    I’m 35 (youngish?) and I have no problem with cosh at all (is it the same as saying “under the cosh”?). However I do have real problems with some of the answers, or part of answers that I think anyone under 45 would really struggle with. I had no idea at all on the two examples that Old Bill gives above. Another recent example is Char meaning (i think) paid by the day or something similar. Wikipedia explains charlady as an expression being popular in the mid nineteenth century! I think there is a difference between discovering new words and discovering old words :)

    • Posted July 14, 2009 at 2:01 pm | Permalink

      James

      I hope yoiu are not suggesting that some of us remember charladies from the mid nineteenth century! I think the term you are referring to is “daily” which is often used as a synonym for char(lady). I did, however, find CHAR as tea, instead of CHA, surprising. I looked it up in Chambers and it is apparently a Cockney spelling of the word. I await the addition to the dictionary of other Cockney spellings such as ‘alf for half.

  11. Rollo
    Posted July 14, 2009 at 2:10 pm | Permalink

    The English language is evolving every day. There are “new” words and “new” meanings for existing words.

    I don’t want to be too controversial here, but if somebody’s volcabulary is not extensive enough to include a particular word, or it’s meaning in the context of a crossword puzzle, then they should do some research by using a dictionary.

    So long as the word, and its assigned meaning, is to be found in the dictionary then I think it is OK to include it in a puzzle.

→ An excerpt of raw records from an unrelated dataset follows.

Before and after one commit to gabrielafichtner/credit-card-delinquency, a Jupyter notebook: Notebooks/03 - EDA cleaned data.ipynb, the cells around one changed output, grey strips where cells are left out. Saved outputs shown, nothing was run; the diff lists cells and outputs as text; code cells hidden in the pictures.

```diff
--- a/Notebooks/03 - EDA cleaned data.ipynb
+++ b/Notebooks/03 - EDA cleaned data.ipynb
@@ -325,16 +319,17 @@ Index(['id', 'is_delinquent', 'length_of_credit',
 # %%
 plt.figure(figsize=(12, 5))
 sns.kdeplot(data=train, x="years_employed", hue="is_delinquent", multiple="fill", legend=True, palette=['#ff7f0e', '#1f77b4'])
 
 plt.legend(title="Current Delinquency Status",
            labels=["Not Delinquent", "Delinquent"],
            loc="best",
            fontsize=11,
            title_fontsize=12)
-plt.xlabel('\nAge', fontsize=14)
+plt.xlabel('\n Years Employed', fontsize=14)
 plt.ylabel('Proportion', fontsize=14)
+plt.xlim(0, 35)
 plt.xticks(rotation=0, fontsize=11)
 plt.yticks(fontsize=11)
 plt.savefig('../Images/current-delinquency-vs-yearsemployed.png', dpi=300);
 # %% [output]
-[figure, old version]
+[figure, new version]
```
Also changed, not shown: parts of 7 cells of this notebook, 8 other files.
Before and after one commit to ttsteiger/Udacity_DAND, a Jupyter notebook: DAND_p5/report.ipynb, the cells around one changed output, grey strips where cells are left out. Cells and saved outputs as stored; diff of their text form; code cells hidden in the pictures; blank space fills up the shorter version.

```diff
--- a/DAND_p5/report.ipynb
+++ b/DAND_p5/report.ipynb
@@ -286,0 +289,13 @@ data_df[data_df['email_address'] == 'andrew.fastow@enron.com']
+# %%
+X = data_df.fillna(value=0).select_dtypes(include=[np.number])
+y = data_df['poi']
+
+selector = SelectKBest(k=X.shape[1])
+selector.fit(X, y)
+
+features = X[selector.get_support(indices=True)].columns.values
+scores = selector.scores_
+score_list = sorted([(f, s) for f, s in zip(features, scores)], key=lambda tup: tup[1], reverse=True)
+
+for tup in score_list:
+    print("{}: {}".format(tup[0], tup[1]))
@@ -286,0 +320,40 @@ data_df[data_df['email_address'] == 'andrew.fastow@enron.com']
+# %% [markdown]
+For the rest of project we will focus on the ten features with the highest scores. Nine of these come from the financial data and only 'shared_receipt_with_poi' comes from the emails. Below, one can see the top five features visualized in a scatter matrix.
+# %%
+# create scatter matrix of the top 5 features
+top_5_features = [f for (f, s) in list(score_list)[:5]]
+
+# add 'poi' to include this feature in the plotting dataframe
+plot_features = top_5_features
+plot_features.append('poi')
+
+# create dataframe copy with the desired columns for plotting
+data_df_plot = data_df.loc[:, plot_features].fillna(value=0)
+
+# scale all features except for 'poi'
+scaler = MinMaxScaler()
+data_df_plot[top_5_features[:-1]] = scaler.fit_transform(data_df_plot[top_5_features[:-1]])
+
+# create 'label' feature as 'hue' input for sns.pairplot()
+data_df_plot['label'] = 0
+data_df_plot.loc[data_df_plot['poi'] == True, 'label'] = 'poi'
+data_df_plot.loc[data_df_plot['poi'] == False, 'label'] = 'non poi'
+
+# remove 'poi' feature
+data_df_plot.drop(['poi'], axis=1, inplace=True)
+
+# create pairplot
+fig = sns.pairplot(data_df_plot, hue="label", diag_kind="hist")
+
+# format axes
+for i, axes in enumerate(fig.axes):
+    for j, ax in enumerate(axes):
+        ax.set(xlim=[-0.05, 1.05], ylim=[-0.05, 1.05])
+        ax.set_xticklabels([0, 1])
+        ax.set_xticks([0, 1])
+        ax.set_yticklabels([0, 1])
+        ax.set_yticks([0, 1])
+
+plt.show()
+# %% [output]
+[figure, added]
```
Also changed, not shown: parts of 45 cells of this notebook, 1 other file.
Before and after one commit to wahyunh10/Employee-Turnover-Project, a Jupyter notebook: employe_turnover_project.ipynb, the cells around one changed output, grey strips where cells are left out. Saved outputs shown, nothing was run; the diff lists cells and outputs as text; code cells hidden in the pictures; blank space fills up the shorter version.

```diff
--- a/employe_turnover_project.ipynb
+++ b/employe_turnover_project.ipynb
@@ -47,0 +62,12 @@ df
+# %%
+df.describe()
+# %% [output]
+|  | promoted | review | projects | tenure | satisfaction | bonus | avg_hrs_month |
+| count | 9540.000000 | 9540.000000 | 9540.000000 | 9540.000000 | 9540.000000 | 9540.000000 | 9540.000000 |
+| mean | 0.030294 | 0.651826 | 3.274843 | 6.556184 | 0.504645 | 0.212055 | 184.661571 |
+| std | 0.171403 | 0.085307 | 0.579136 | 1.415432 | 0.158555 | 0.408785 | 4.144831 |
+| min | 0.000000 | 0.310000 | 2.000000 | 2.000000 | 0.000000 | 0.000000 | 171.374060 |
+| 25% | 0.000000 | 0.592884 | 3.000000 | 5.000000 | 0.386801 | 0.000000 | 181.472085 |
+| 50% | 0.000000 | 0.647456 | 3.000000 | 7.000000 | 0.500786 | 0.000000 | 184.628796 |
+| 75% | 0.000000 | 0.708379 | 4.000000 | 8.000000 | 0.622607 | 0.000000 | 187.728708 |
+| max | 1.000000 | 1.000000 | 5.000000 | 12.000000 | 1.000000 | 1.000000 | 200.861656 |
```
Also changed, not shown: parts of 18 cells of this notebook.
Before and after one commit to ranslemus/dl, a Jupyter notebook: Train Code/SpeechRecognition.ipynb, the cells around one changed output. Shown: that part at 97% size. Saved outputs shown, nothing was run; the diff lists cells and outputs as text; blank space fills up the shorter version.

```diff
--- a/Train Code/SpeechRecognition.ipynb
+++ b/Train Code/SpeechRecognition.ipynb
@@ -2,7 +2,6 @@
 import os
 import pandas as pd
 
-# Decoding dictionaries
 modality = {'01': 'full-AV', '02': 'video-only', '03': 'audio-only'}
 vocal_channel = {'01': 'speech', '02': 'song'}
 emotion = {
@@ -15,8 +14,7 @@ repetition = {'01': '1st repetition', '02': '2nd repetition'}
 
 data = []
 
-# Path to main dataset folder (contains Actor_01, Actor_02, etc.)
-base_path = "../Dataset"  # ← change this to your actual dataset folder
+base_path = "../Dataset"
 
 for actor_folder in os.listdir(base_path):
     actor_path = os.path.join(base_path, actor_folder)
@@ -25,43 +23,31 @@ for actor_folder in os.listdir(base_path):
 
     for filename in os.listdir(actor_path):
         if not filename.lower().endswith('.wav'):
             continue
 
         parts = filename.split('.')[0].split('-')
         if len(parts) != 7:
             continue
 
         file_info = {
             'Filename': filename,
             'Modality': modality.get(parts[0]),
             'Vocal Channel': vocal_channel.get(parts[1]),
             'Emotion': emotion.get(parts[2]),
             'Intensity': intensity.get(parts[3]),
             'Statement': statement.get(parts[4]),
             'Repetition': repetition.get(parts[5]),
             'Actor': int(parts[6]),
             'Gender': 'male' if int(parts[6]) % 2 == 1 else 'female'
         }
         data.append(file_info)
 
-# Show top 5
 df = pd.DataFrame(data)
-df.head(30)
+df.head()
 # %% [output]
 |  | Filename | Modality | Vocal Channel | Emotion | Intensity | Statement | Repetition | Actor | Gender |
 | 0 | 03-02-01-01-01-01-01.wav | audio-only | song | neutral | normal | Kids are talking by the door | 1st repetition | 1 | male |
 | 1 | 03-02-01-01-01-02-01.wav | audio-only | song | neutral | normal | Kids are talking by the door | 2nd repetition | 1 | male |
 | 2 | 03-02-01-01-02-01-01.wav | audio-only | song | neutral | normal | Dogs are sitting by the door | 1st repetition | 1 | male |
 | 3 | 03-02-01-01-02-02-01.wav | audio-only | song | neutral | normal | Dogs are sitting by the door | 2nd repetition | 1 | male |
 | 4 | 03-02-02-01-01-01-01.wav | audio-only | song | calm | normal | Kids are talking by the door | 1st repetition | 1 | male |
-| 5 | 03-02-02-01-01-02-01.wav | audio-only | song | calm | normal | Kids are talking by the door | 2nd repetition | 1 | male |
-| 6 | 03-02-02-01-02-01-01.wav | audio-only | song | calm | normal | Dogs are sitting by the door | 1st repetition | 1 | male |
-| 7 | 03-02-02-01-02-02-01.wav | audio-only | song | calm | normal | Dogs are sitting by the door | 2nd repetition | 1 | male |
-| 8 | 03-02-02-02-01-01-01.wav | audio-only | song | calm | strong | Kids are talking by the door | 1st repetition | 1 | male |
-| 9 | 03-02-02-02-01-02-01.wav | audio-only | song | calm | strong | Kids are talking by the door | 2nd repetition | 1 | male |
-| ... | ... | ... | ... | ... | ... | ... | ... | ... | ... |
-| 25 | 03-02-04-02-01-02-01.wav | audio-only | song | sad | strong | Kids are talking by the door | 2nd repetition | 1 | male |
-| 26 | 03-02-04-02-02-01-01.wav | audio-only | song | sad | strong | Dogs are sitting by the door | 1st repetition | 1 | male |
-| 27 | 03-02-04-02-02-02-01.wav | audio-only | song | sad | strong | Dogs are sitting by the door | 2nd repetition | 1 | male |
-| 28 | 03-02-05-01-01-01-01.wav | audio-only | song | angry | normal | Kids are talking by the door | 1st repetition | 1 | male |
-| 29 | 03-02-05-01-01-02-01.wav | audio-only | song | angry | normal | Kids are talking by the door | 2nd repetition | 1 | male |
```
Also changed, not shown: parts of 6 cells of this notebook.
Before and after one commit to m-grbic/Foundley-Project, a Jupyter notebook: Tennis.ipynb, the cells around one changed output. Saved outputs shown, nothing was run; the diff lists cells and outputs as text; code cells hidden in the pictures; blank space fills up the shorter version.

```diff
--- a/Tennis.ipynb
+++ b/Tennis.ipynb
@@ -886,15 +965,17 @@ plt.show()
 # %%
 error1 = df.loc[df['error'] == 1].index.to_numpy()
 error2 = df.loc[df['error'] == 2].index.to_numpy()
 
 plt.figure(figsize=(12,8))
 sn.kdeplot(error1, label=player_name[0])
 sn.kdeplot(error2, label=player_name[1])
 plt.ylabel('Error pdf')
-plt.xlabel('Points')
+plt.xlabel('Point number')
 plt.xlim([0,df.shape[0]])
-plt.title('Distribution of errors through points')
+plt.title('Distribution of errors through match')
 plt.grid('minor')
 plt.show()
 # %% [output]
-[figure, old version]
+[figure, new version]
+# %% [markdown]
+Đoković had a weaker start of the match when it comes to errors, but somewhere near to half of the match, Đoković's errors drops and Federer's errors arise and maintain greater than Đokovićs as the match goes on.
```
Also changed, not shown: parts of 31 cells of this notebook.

    • tilsit
      Posted July 14, 2009 at 2:40 pm | Permalink

      I wanted to stimulate a debate and it seems we have one. Thank you all for your contributions.

      If I have my setter’s hat on, I am obviously grateful to have archaic and “out of fashion” words as strings to my bow. That said, I don’t recall using them in any cryptic puzzle I have set.

      Sometimes when I am solving puzzles, the use of these words definitely makes me feel as though I am in the fifties or sixties (although in truth I am a child of the sixties).

      I think our Monday Maestro always produces good surface readings in his clues, compared to some setters I could mention both from the Telegraph and elsewhere.

      • Darren
        Posted July 15, 2009 at 12:58 pm | Permalink

        After your comment regarding LOL being used in a crossword soon I almost LOL at 28 Down in Today’s Guardian crossword.

        • gazza
          Posted July 15, 2009 at 1:20 pm | Permalink

          Hi Darren and welcome to the blog.
          For those who haven’t seen the clue it is:
          Laughing out loud with a girl from Copacanana (4)

  12. Will
    Posted July 15, 2009 at 2:20 pm | Permalink

    Lots of my wife’s friends use LOL to mean lots of love in emails. This made me, er, LOL when one wrote about a series of mishaps culminating in her daughter hurting her leg and her husband leaving her… LOL, she finished.

    • Posted July 15, 2009 at 2:23 pm | Permalink

      Mrs BD thought the same, but then she thinks ROFL is a misprint for Rolf Harris!